Marginal income tax rates in advanced industrial countries have fallen dramatically since the mid-1980s, but levels and progressivity of income taxation continue to differ strongly across countries. This study offers a new perspective on both observations. It blends theoretical inquiry with focused quantitative analysis and in-depth investigation of seven countries: Germany, Australia and New Zealand as well as Denmark, Finland, Norway and Sweden. The Politics of Income Taxation highlights the equity-efficiency tradeoffs that structure the politics of income taxation, and analyses how income taxes are embedded in broader tax systems. It explains the limited but enduring importance of political parties and democratic institutions. Finally, the study paints a nuanced picture of the role of globalisation and thus sheds light on the pros and cons of tax coordination at European and international levels.
Tax policy is one of those areas which most political scientists would agree is in need of more attention than has been given hitherto but which nevertheless is mostly left unattended by the community. Steffen Ganghof’s new book on the politics of income taxation from the 1980s to the present day is therefore a very timely contribution, which is likely to create a great deal of interest because it sheds light on a complicated issue in an accessible and convincing way.

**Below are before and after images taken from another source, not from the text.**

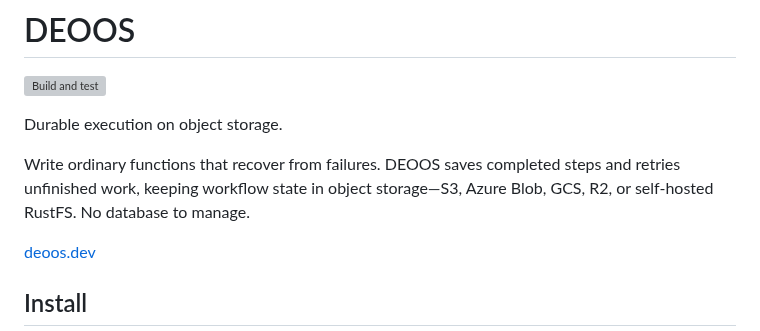
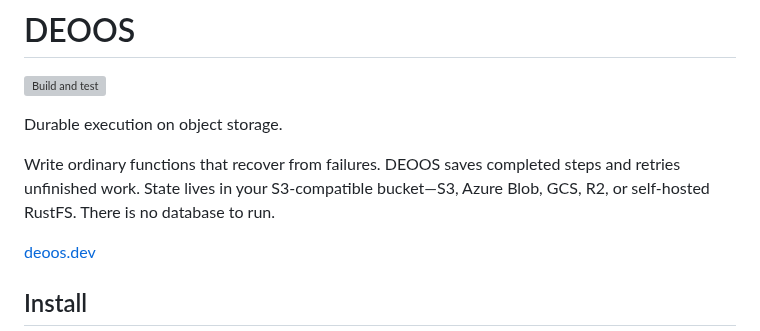
Before and after one commit to deoos-dev/deoos, a Markdown page: README.md, the part around the change. Drawn GitHub-style; grey boxes are pictures that could not be loaded.

Commit message:
Describe where deoos keeps state, without naming other systems. (#11)
The public introduction now says workflow state lives in the S3-compatible bucket.

Co-authored-by: Cursor Agent <cursoragent@cursor.com>
Co-authored-by: Derek Hecksher <hckshr@users.noreply.github.com>

```diff
--- a/README.md
+++ b/README.md
@@ -4,7 +4,7 @@
 
 Durable execution on object storage.
 
-Write ordinary functions that recover from failures. DEOOS saves completed steps and retries unfinished work, keeping workflow state in object storage—S3, Azure Blob, GCS, R2, or self-hosted RustFS. No database to manage.
+Write ordinary functions that recover from failures. DEOOS saves completed steps and retries unfinished work. State lives in your S3-compatible bucket—S3, Azure Blob, GCS, R2, or self-hosted RustFS. There is no database to run.
 
 [deoos.dev](https://deoos.dev)
 
```
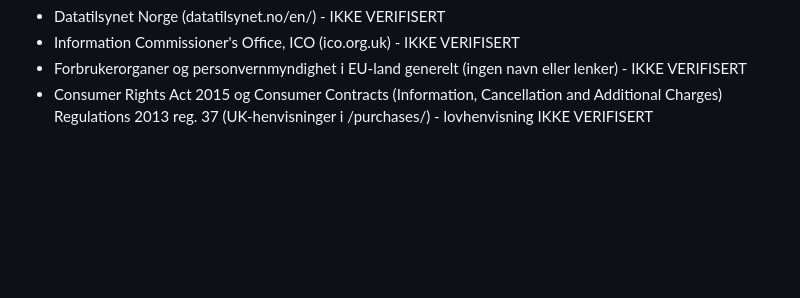
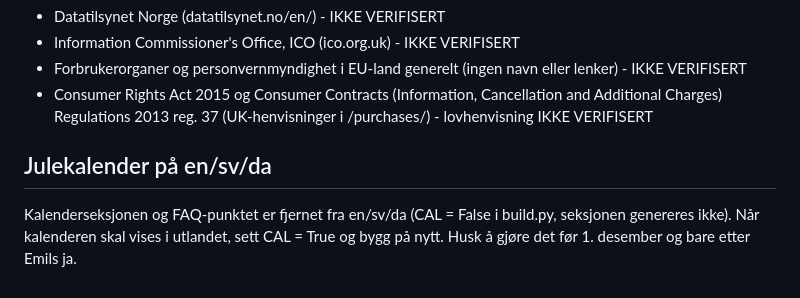
Before and after one commit to getbustedno/getbusted.online, a Markdown page: PAMINNELSER.md, the part around the change. Drawn GitHub-style; blank space fills up the shorter version.

Commit message:
PAMINNELSER: julekalender på en/sv/da
Co-Authored-By: Claude Sonnet 5.5 <noreply@anthropic.com>

```diff
--- a/PAMINNELSER.md
+++ b/PAMINNELSER.md
@@ -63,3 +63,7 @@ Norge, UK og EU (personvern og vilkår):
 - Information Commissioner's Office, ICO (ico.org.uk) - IKKE VERIFISERT
 - Forbrukerorganer og personvernmyndighet i EU-land generelt (ingen navn eller lenker) - IKKE VERIFISERT
 - Consumer Rights Act 2015 og Consumer Contracts (Information, Cancellation and Additional Charges) Regulations 2013 reg. 37 (UK-henvisninger i /purchases/) - lovhenvisning IKKE VERIFISERT
+
+## Julekalender på en/sv/da
+
+Kalenderseksjonen og FAQ-punktet er fjernet fra en/sv/da (CAL = False i build.py, seksjonen genereres ikke). Når kalenderen skal vises i utlandet, sett CAL = True og bygg på nytt. Husk å gjøre det før 1. desember og bare etter Emils ja.
```
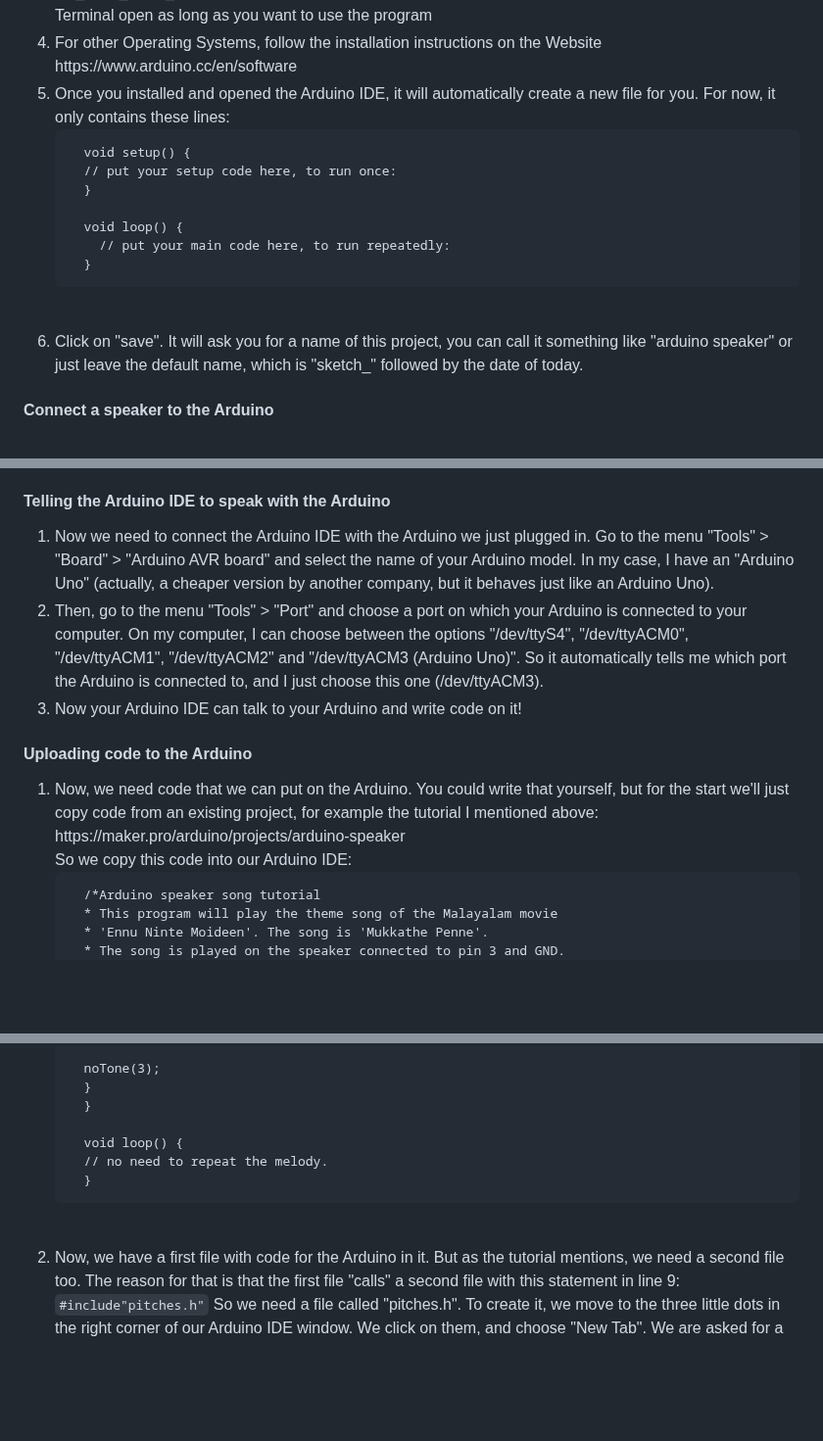
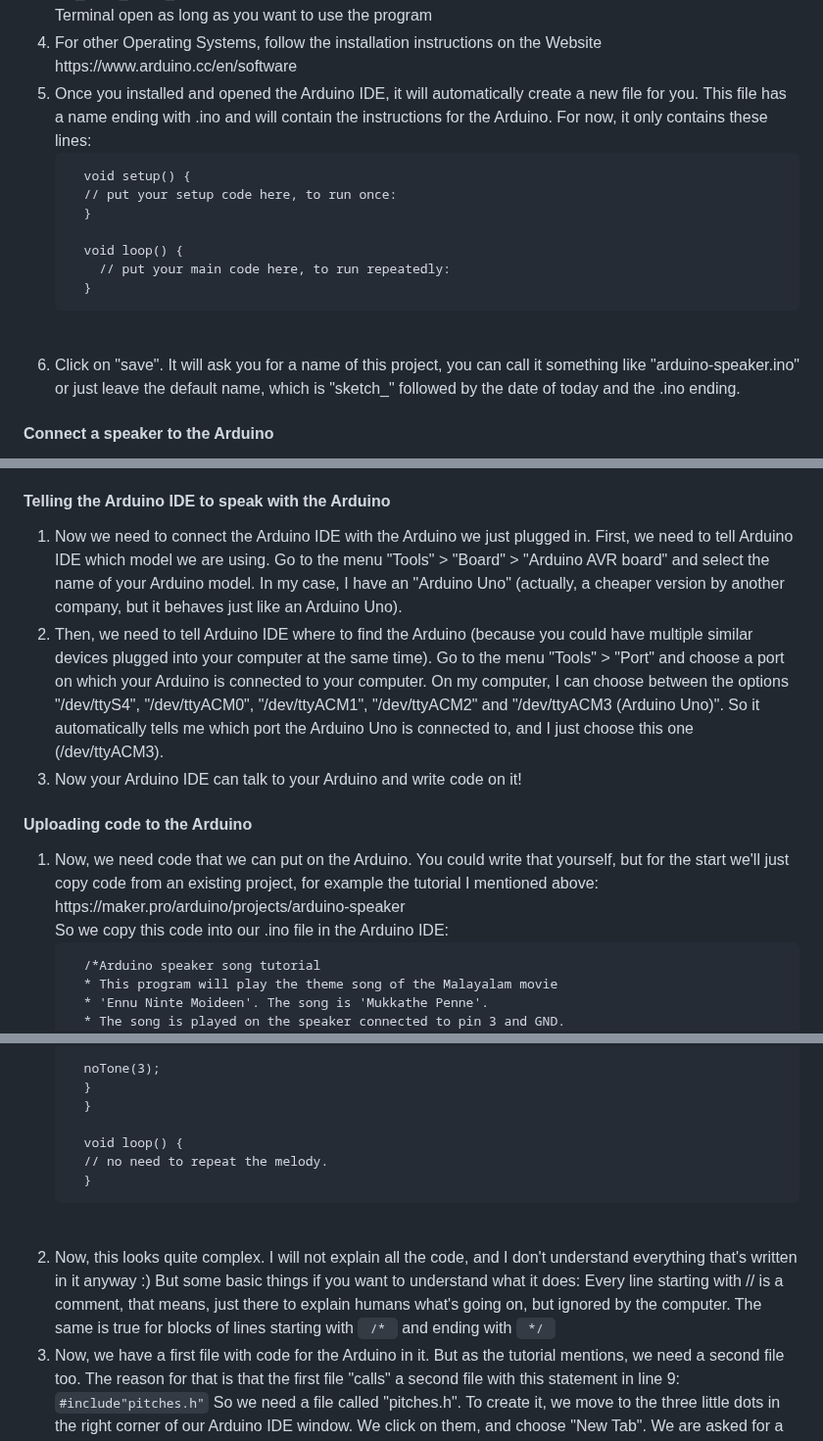
Before and after one commit to apfelminze/FTT, a Markdown page: README.md, 3 parts joined by grey strips. Shown at 98% size. Drawn GitHub-style; blank space fills up the shorter version.

```diff
--- a/README.md
+++ b/README.md
@@ -20,7 +20,7 @@
     <li>
       For other Operating Systems, follow the installation instructions on the Website https://www.arduino.cc/en/software
     </li>
-    <li> Once you installed and opened the Arduino IDE, it will automatically create a new file for you. For now, it only contains these lines:<br>
+    <li> Once you installed and opened the Arduino IDE, it will automatically create a new file for you. This file has a name ending with .ino and will contain the instructions for the Arduino. For now, it only contains these lines:<br>
 
       void setup() {
       // put your setup code here, to run once:
@@ -30,7 +30,7 @@
         // put your main code here, to run repeatedly:
       }
 <br>
-<li> Click on "save". It will ask you for a name of this project, you can call it something like "arduino speaker" or just leave the default name, which is "sketch_" followed by the date of today.</li>
+<li> Click on "save". It will ask you for a name of this project, you can call it something like "arduino-speaker.ino" or just leave the default name, which is "sketch_" followed by the date of today and the .ino ending.</li>
   </ol>
   <h4>Connect a speaker to the Arduino</h4>
  <ol>
@@ -43,14 +43,14 @@
  </ol>
   <h4> Telling the Arduino IDE to speak with the Arduino</h4>
   <ol>
-    <li>Now we need to connect the Arduino IDE with the Arduino we just plugged in. Go to the menu "Tools" > "Board" > "Arduino AVR board" and select the name of your Arduino model. In my case, I have an "Arduino Uno" (actually, a cheaper version by another company, but it behaves just like an Arduino Uno).</li>
-    <li>Then, go to the menu "Tools" > "Port" and choose a port on which your Arduino is connected to your computer. On my computer, I can choose between the options "/dev/ttyS4", "/dev/ttyACM0", "/dev/ttyACM1", "/dev/ttyACM2" and "/dev/ttyACM3 (Arduino Uno)". So it automatically tells me which port the Arduino is connected to, and I just choose this one (/dev/ttyACM3).</li>
+    <li>Now we need to connect the Arduino IDE with the Arduino we just plugged in. First, we need to tell Arduino IDE which model we are using. Go to the menu "Tools" > "Board" > "Arduino AVR board" and select the name of your Arduino model. In my case, I have an "Arduino Uno" (actually, a cheaper version by another company, but it behaves just like an Arduino Uno).</li>
+    <li>Then, we need to tell Arduino IDE where to find the Arduino (because you could have multiple similar devices plugged into your computer at the same time). Go to the menu "Tools" > "Port" and choose a port on which your Arduino is connected to your computer. On my computer, I can choose between the options "/dev/ttyS4", "/dev/ttyACM0", "/dev/ttyACM1", "/dev/ttyACM2" and "/dev/ttyACM3 (Arduino Uno)". So it automatically tells me which port the Arduino Uno is connected to, and I just choose this one (/dev/ttyACM3).</li>
     <li> Now your Arduino IDE can talk to your Arduino and write code on it!</li>
   </ol>
   <h4>Uploading code to the Arduino</h4>
   <ol>
     <li>Now, we need code that we can put on the Arduino. You could write that yourself, but for the start we'll just copy code from an existing project, for example the tutorial I mentioned above: https://maker.pro/arduino/projects/arduino-speaker <br>
-    So we copy this code into our Arduino IDE:
+    So we copy this code into our .ino file in the Arduino IDE:
     <br>
 
       /*Arduino speaker song tutorial
@@ -144,6 +144,7 @@
 
 <br>
 </li>
+<li> Now, this looks quite complex. I will not explain all the code, and I don't understand everything that's written in it anyway :) But some basic things if you want to understand what it does: Every line starting with // is a comment, that means, just there to explain humans what's going on, but ignored by the computer. The same is true for blocks of lines starting with <code> /* </code> and ending with <code> */ </code> </li>
 <li> Now, we have a first file with code for the Arduino in it. But as the tutorial mentions, we need a second file too. The reason for that is that the first file "calls" a second file with this statement in line 9: <code>#include"pitches.h"</code>
 So we need a file called "pitches.h". To create it, we move to the three little dots in the right corner of our Arduino IDE window. We click on them, and choose "New Tab". We are asked for a name and enter "pitches.h". </li>
     <li>The tutorial tells us what needs to be in this file: <br>
```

Steffen Ganghof is Assistant Professor of Comparative Politics at the University of Mannheim, Germany. Previously he was Senior Research Fellow at the Max Planck Institute for the Study of Societies in Cologne, Germany. His research focuses on comparative political institutions and political economy, and his articles have appeared in scholarly journals such as The Australian Journal of Political Science, Comparative Political Studies, Global Social Policy, Party Politics and the Swiss Political Science Review.